— Activity —
Omit the pictures and return every entry exactly as written.

Top of Provided records

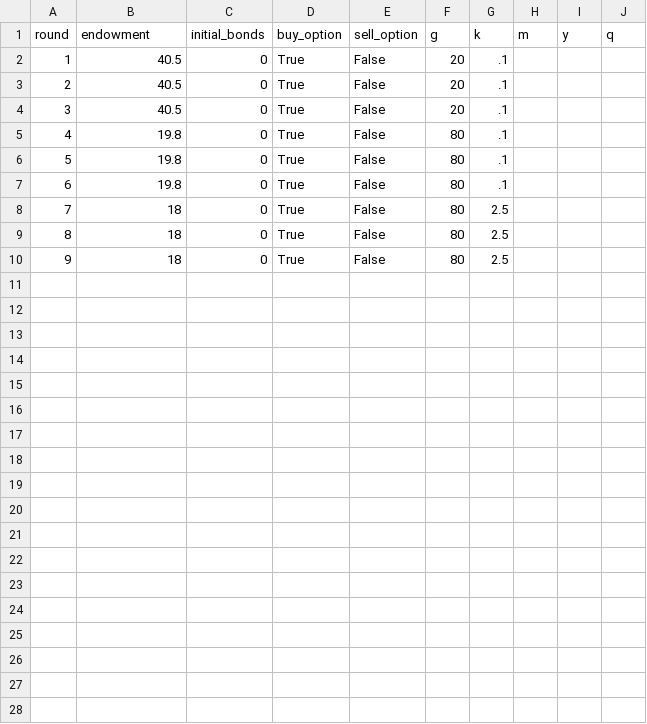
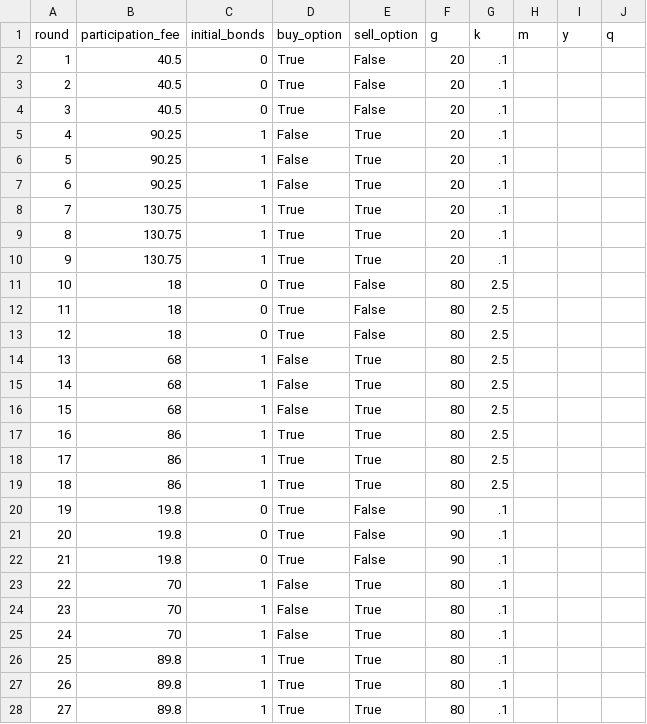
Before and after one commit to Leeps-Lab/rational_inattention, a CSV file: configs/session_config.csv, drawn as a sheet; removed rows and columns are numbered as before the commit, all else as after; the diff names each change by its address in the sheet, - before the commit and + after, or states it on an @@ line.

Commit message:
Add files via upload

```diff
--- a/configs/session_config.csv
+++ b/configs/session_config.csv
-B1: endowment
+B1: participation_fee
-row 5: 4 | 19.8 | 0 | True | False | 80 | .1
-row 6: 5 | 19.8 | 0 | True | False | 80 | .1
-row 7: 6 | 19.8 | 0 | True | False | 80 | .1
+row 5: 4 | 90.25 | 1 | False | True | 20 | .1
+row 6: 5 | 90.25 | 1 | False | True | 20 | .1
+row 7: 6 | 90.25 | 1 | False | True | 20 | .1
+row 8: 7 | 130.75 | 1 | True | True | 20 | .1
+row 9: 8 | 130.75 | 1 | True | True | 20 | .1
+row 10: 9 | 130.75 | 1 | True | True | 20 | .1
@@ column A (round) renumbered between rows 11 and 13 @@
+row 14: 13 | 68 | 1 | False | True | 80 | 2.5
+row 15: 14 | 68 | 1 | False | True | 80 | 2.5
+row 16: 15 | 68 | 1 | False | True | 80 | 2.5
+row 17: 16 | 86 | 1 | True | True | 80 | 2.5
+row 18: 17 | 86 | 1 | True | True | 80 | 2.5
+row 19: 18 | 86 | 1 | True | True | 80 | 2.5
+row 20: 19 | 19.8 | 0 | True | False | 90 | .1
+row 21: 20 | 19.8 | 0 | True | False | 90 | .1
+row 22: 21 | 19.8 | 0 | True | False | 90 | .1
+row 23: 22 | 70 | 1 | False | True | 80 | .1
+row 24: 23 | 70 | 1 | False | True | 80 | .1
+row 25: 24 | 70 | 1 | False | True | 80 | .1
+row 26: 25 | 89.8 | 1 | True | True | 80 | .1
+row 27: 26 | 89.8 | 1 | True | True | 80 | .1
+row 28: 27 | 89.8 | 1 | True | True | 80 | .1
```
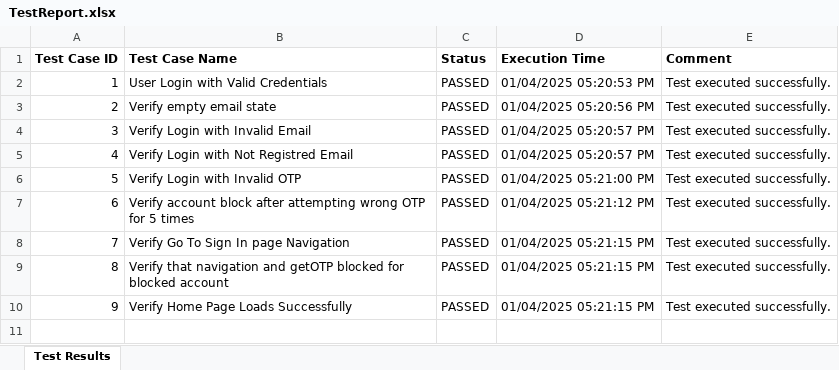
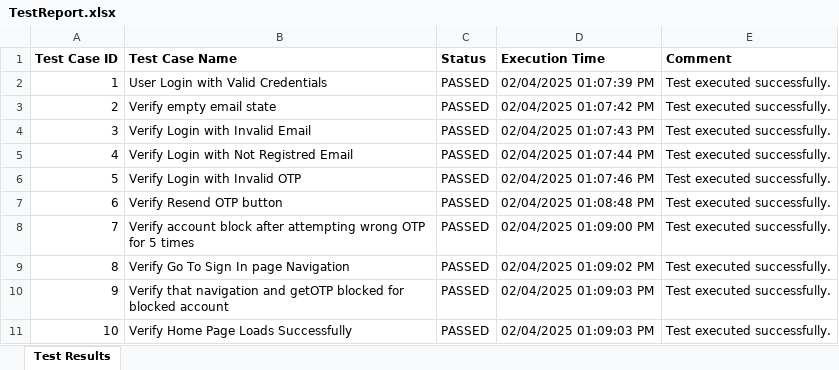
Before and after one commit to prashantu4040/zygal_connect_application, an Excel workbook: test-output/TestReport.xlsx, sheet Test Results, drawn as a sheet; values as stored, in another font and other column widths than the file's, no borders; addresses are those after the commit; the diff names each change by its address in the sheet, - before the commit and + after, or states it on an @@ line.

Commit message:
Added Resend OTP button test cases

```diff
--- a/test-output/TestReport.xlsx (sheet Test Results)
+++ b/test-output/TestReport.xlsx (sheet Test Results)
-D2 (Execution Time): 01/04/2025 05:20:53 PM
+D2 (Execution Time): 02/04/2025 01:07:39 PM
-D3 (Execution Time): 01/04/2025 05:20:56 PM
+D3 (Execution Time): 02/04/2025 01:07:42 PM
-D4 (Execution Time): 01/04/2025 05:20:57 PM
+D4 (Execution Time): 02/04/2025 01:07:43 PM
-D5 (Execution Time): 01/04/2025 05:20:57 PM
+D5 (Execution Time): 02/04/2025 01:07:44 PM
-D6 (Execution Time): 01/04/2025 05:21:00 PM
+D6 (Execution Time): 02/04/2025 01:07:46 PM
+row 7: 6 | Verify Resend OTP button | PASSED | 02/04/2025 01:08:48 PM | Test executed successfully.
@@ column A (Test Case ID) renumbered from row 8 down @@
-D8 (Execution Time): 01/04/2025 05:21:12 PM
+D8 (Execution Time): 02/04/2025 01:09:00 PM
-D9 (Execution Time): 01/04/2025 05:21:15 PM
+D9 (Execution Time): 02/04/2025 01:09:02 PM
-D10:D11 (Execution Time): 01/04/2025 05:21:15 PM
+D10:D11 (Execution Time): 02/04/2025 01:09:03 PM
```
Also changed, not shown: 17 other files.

Bottom of Provided records

— Answer to this exercise —
Before and after one commit to Leeps-Lab/rational_inattention, a CSV file: configs/session_config.csv, drawn as a sheet; removed rows and columns are numbered as before the commit, all else as after; the diff names each change by its address in the sheet, - before the commit and + after, or states it on an @@ line.

Commit message:
Add files via upload

```diff
--- a/configs/session_config.csv
+++ b/configs/session_config.csv
-B1: endowment
+B1: participation_fee
-row 5: 4 | 19.8 | 0 | True | False | 80 | .1
-row 6: 5 | 19.8 | 0 | True | False | 80 | .1
-row 7: 6 | 19.8 | 0 | True | False | 80 | .1
+row 5: 4 | 90.25 | 1 | False | True | 20 | .1
+row 6: 5 | 90.25 | 1 | False | True | 20 | .1
+row 7: 6 | 90.25 | 1 | False | True | 20 | .1
+row 8: 7 | 130.75 | 1 | True | True | 20 | .1
+row 9: 8 | 130.75 | 1 | True | True | 20 | .1
+row 10: 9 | 130.75 | 1 | True | True | 20 | .1
@@ column A (round) renumbered between rows 11 and 13 @@
+row 14: 13 | 68 | 1 | False | True | 80 | 2.5
+row 15: 14 | 68 | 1 | False | True | 80 | 2.5
+row 16: 15 | 68 | 1 | False | True | 80 | 2.5
+row 17: 16 | 86 | 1 | True | True | 80 | 2.5
+row 18: 17 | 86 | 1 | True | True | 80 | 2.5
+row 19: 18 | 86 | 1 | True | True | 80 | 2.5
+row 20: 19 | 19.8 | 0 | True | False | 90 | .1
+row 21: 20 | 19.8 | 0 | True | False | 90 | .1
+row 22: 21 | 19.8 | 0 | True | False | 90 | .1
+row 23: 22 | 70 | 1 | False | True | 80 | .1
+row 24: 23 | 70 | 1 | False | True | 80 | .1
+row 25: 24 | 70 | 1 | False | True | 80 | .1
+row 26: 25 | 89.8 | 1 | True | True | 80 | .1
+row 27: 26 | 89.8 | 1 | True | True | 80 | .1
+row 28: 27 | 89.8 | 1 | True | True | 80 | .1
```
Before and after one commit to prashantu4040/zygal_connect_application, an Excel workbook: test-output/TestReport.xlsx, sheet Test Results, drawn as a sheet; values as stored, in another font and other column widths than the file's, no borders; addresses are those after the commit; the diff names each change by its address in the sheet, - before the commit and + after, or states it on an @@ line.

Commit message:
Added Resend OTP button test cases

```diff
--- a/test-output/TestReport.xlsx (sheet Test Results)
+++ b/test-output/TestReport.xlsx (sheet Test Results)
-D2 (Execution Time): 01/04/2025 05:20:53 PM
+D2 (Execution Time): 02/04/2025 01:07:39 PM
-D3 (Execution Time): 01/04/2025 05:20:56 PM
+D3 (Execution Time): 02/04/2025 01:07:42 PM
-D4 (Execution Time): 01/04/2025 05:20:57 PM
+D4 (Execution Time): 02/04/2025 01:07:43 PM
-D5 (Execution Time): 01/04/2025 05:20:57 PM
+D5 (Execution Time): 02/04/2025 01:07:44 PM
-D6 (Execution Time): 01/04/2025 05:21:00 PM
+D6 (Execution Time): 02/04/2025 01:07:46 PM
+row 7: 6 | Verify Resend OTP button | PASSED | 02/04/2025 01:08:48 PM | Test executed successfully.
@@ column A (Test Case ID) renumbered from row 8 down @@
-D8 (Execution Time): 01/04/2025 05:21:12 PM
+D8 (Execution Time): 02/04/2025 01:09:00 PM
-D9 (Execution Time): 01/04/2025 05:21:15 PM
+D9 (Execution Time): 02/04/2025 01:09:02 PM
-D10:D11 (Execution Time): 01/04/2025 05:21:15 PM
+D10:D11 (Execution Time): 02/04/2025 01:09:03 PM
```
Also changed, not shown: 17 other files.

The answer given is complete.